■ Source data

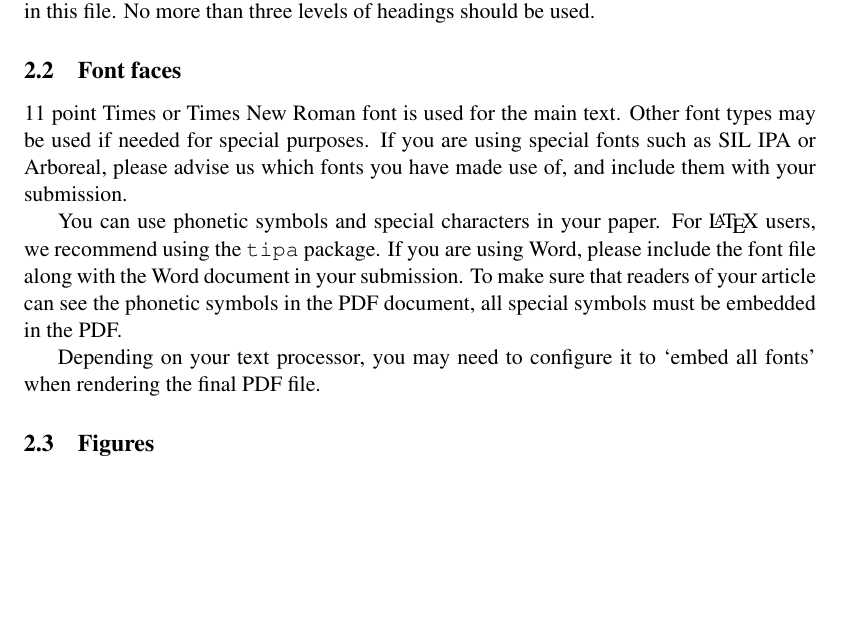
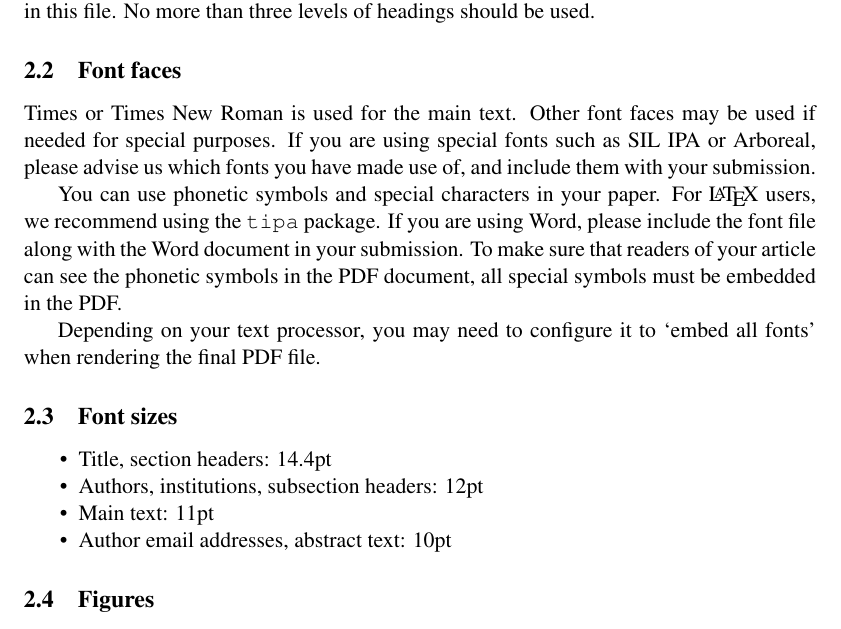
Before and after one commit to nlorjuelas/tls, a LaTeX problem sheet (2014tls/proceedings/Example.tex): part of page 2 of 6, cut so that both start at the same text, the shorter picture padded with empty space. Compiled offline with pdfLaTeX.

Commit message:
Add 'Font sizes' section

```diff
--- a/2014tls/proceedings/Example.tex
+++ b/2014tls/proceedings/Example.tex
@@ -62,11 +62,20 @@ Section headings (including sub-headings and sub-sub-headings) are left justifie
 
 \subsection{Font faces}
 
-11 point Times or Times New Roman font is used for the main text. Other font types may be used if needed for special purposes. If you are using special fonts such as SIL IPA or Arboreal, please advise us which fonts you have made use of, and include them with your submission.
+Times or Times New Roman is used for the main text. Other font faces may be used if needed for special purposes. If you are using special fonts such as SIL IPA or Arboreal, please advise us which fonts you have made use of, and include them with your submission.
 
 You can use phonetic symbols and special characters in your paper. For \LaTeX{} users, we recommend using the \texttt{tipa} package. If you are using Word, please include the font file along with the Word document in your submission. To make sure that readers of your article can see the phonetic symbols in the PDF document, all special symbols must be embedded in the PDF.
 
 Depending on your text processor, you may need to configure it to `embed all fonts' when rendering the final PDF file.
+
+\subsection{Font sizes}
+
+\begin{itemize}
+  \item Title, section headers: 14.4pt
+  \item Authors, institutions, subsection headers: 12pt
+  \item Main text: 11pt
+  \item Author email addresses, abstract text: 10pt
+\end{itemize}
 
 \subsection{Figures}
 
```
Also changed, not shown: 2014tls/proceedings/Example.pdf.
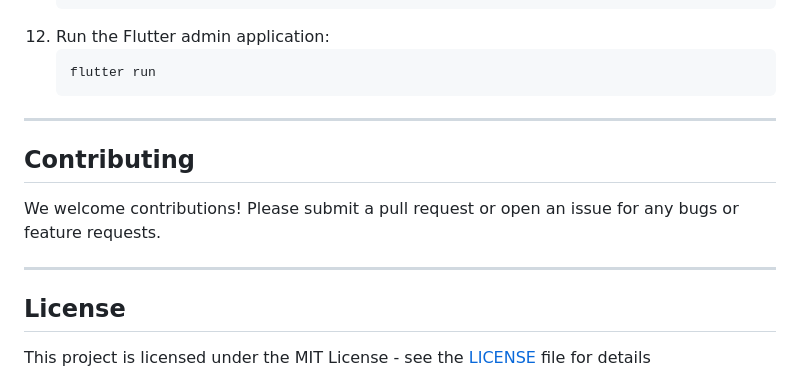
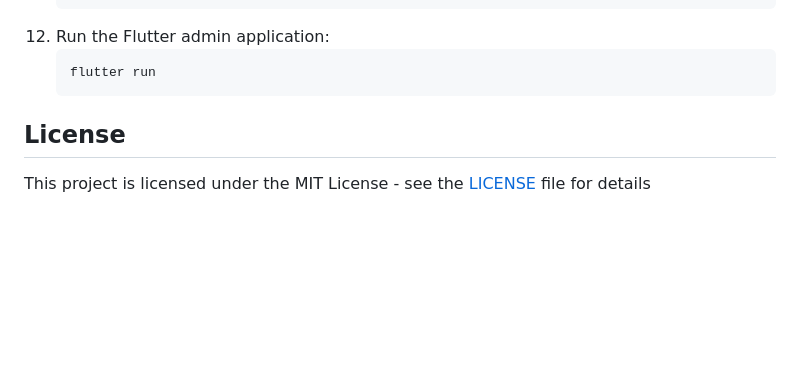
Before and after one commit to omarkhaled1853/EL-OUSTA, a Markdown page: README.md, the part around the change. Rendered like a GitHub page; blank space fills up the shorter version.

````diff
--- a/README.md
+++ b/README.md
@@ -207,15 +207,6 @@
     ```bash
     flutter run
     ```
-
----
-
-## Contributing
-
-We welcome contributions! Please submit a pull request or open an issue for any bugs or feature requests.
-
----
-
 ## License
 
 This project is licensed under the MIT License - see the [LICENSE](./LICENSE) file for details
````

■ Exercise details
Please copy each line of the records above in which the word "proceedings" can be found.

■ Exercise solution
Before and after one commit to nlorjuelas/tls, a LaTeX problem sheet (2014tls/proceedings/Example.tex): part of page 2 of 6, cut so that both start at the same text, the shorter picture padded with empty space. Compiled offline with pdfLaTeX.
--- a/2014tls/proceedings/Example.tex
+++ b/2014tls/proceedings/Example.tex
Also changed, not shown: 2014tls/proceedings/Example.pdf.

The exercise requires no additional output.